WORK ITEM:
Each line of the entries below that holds "README" is needed, copied in full.
--- START ---
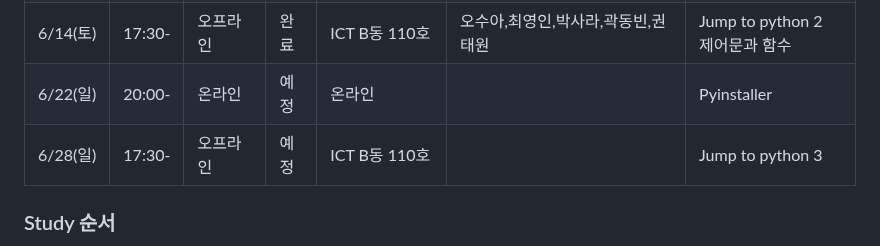
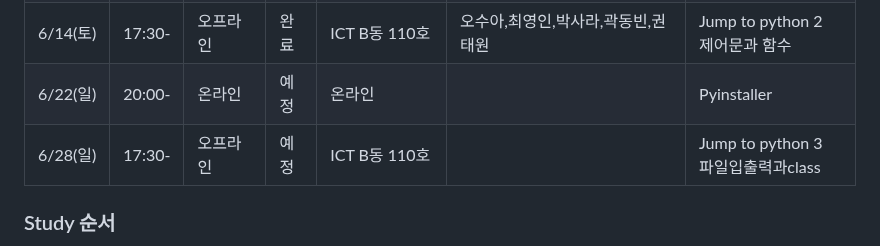
Before and after one commit to JESUSPP-MISSION-CODE/BASE, a Markdown page: README.md, the part around the change. Drawn GitHub-style.

```diff
--- a/README.md
+++ b/README.md
@@ -30,7 +30,7 @@
 | 6/07(토) |17:30-|오프라인|완료| 건영1차 421-1105호| 우준열,오수아,최영인,박사라,곽동빈,신호철,권태원   | Jump to python 1 <br> 자료형|
 | 6/14(토) |17:30-|오프라인|완료| ICT B동 110호|오수아,최영인,박사라,곽동빈,권태원    | Jump to python 2 <br> 제어문과 함수|
 | 6/22(일) |20:00-|온라인|예정| 온라인|    | Pyinstaller |
-| 6/28(일) |17:30-|오프라인|예정| ICT B동 110호|    | Jump to python 3 |
+| 6/28(일) |17:30-|오프라인|예정| ICT B동 110호|    | Jump to python 3 <br> 파일입출력과class  |
 
 ### Study 순서
 아래 순서는 대략적으로 생각하는 순서로 진행중 얼마든지 변경될 수 있습니다.
```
--- END ---
RESULT OF THE TASK:
Before and after one commit to JESUSPP-MISSION-CODE/BASE, a Markdown page: README.md, the part around the change. Drawn GitHub-style.
--- a/README.md
+++ b/README.md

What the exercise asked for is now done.